I am so excited about our second Bright Ideas Blog Hop! We have over 180 participants this time around, all with a fantastic idea on their blogs! Get your paper and pencil ready for all of the great ideas you are about to find!
This month my “Bright Idea” is using quadramas as a reflection tool. Giving students the opportunity to reflect on their learning and develop metacognition is so important. But, reflection worksheets can get tiring. This post will show you how can use quadramas, a very hands-on project, as a reflection tool.
I have used quadramas with my students for many different purposes – reading response activities, research presentation, etc. For this example I created a quadrama about the four operations: addition, subtraction, multiplication and division. Each quadrant represents a different operation and gives students an opportunity to reflect. As you can see, each quadrant involves key words, an explanation of when the operation should be used, equations, and two story problems. This would be great to use at the end of a unit on any topic; the four operations is just one example where it can be used.
Below are the instructions for making a quadrama:

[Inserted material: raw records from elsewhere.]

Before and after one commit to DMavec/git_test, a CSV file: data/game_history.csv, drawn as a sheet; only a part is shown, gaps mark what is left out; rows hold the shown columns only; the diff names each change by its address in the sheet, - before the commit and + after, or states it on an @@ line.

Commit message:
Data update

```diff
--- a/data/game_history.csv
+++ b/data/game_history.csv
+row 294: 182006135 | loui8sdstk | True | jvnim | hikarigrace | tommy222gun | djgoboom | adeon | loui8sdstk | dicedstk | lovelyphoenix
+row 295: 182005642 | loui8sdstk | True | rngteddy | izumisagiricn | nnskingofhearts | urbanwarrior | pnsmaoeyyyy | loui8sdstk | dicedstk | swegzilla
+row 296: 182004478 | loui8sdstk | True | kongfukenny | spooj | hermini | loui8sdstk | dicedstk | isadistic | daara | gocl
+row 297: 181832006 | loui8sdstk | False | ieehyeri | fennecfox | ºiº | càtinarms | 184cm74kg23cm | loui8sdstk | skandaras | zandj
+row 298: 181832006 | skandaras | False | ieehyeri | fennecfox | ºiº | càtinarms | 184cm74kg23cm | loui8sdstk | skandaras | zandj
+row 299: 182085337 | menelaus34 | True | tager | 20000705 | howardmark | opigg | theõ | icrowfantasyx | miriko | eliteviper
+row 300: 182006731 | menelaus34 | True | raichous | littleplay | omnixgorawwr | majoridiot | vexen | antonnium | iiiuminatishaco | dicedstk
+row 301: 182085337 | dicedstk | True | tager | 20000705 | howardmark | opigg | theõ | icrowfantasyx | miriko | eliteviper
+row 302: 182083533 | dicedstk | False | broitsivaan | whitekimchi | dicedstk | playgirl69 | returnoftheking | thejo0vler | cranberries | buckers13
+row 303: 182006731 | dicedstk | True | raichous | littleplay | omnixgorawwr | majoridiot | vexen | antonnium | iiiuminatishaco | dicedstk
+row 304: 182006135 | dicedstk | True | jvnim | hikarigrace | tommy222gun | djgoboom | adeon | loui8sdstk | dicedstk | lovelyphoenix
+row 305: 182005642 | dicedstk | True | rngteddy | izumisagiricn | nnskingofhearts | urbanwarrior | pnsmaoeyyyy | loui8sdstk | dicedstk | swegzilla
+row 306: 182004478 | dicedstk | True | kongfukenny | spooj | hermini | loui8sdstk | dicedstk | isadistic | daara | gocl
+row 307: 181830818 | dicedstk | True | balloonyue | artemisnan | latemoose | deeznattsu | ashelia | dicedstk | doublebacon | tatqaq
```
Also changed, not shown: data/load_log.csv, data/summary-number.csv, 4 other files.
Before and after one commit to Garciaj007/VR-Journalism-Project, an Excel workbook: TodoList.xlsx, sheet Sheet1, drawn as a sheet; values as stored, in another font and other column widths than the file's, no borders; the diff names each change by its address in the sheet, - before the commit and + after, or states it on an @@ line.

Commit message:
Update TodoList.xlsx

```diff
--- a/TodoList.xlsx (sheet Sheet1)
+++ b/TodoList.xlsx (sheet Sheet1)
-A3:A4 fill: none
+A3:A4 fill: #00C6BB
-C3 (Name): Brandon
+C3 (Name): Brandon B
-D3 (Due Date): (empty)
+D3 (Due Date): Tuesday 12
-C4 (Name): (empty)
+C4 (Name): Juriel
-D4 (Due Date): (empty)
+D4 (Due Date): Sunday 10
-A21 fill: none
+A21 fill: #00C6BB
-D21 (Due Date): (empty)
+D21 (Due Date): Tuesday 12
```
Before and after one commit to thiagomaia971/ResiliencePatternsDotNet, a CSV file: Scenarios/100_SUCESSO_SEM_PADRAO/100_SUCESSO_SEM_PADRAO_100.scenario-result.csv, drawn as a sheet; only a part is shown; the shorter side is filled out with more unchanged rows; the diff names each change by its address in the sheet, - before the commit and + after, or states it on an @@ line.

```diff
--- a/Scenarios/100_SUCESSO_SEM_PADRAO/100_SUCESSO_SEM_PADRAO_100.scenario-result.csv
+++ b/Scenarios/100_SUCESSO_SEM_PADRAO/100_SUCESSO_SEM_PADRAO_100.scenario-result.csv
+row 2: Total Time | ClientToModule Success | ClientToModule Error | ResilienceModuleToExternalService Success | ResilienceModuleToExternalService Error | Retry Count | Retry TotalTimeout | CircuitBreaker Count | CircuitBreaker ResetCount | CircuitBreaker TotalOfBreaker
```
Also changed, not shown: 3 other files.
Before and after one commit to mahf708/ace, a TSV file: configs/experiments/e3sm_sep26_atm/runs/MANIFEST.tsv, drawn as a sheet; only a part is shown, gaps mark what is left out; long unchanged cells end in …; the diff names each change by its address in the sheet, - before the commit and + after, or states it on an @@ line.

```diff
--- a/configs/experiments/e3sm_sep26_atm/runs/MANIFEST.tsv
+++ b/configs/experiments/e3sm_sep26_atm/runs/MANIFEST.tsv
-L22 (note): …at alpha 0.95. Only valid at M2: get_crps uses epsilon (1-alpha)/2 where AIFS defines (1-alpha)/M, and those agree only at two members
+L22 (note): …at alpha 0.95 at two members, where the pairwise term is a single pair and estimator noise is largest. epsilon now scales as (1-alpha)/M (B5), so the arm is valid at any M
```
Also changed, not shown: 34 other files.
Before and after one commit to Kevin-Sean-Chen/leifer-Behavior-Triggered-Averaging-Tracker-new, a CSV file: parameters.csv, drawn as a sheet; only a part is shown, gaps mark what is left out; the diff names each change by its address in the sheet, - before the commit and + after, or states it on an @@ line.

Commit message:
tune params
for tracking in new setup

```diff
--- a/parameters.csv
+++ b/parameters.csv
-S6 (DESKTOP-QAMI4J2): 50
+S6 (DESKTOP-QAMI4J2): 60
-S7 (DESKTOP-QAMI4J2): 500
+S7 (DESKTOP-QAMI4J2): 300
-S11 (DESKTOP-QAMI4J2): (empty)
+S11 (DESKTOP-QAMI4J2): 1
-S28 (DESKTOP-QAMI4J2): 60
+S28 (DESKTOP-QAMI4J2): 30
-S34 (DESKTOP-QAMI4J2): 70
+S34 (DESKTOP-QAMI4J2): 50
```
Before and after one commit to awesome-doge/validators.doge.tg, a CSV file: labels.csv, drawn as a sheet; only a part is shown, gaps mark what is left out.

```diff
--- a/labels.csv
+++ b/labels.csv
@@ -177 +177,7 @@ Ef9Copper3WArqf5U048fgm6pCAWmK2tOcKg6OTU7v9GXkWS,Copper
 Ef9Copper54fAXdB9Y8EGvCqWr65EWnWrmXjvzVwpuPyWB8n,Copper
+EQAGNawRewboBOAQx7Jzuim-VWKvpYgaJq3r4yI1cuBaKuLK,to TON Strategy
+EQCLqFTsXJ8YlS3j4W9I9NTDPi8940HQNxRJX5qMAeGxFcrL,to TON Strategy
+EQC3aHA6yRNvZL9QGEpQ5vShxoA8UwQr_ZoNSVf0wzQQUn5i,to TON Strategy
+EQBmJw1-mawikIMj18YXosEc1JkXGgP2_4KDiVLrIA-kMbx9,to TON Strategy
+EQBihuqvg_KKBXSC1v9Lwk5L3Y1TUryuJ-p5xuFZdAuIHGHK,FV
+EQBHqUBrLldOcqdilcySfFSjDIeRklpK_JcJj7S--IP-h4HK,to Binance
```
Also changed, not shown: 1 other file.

Begin with 4 pieces of cardstock paper. I love using different colors to brighten it up, but plain white looks great too!
Next, each piece needs to be cut into a perfect square. To do this, fold the paper as shown below, and cut off the bottom rectangle.
When you unfold the piece of paper after cutting, you will get a nice square.
Each square will already have one crease in it from the previous fold, but we need a crease going the other way as well. Fold the square in half like this to make the next crease:
When you unfold you will see two distinct creases.
Now you need to cut on one of the creases, just to the middle of the square:
Now, you layer the flaps one on top of the other to make one “quadrant.”
You will need to glue one flap to the other so that the quadrant stays set up; HOWEVER, it is important to do your decorating first, as it is much easier to do before your quadrama is put together.
When you are finished decorating one quadrant, glue the flap down so that is stands up like this:
Once all four quadrants have been created, they can be glued together to form the quadrama:
Here is a view from the top:
As I mentioned before, these are such great projects for any topic! For reading response, you could have students make one quadrant for characters, one for setting, one for the plot, and one for reactions to the story. For an animal research you could have the four quadrants represent habitat, diet, predators, and interesting facts. A fun way for students to present their knowledge on any topic!
And now, to continue our blog hop! Jamie from 2nd grade stuff is next! Be sure to check out her awesome organization post about avoiding stacks of paper by clicking HERE or on the button below. If you would prefer to search the blog hop by topic, please use the link-up down below.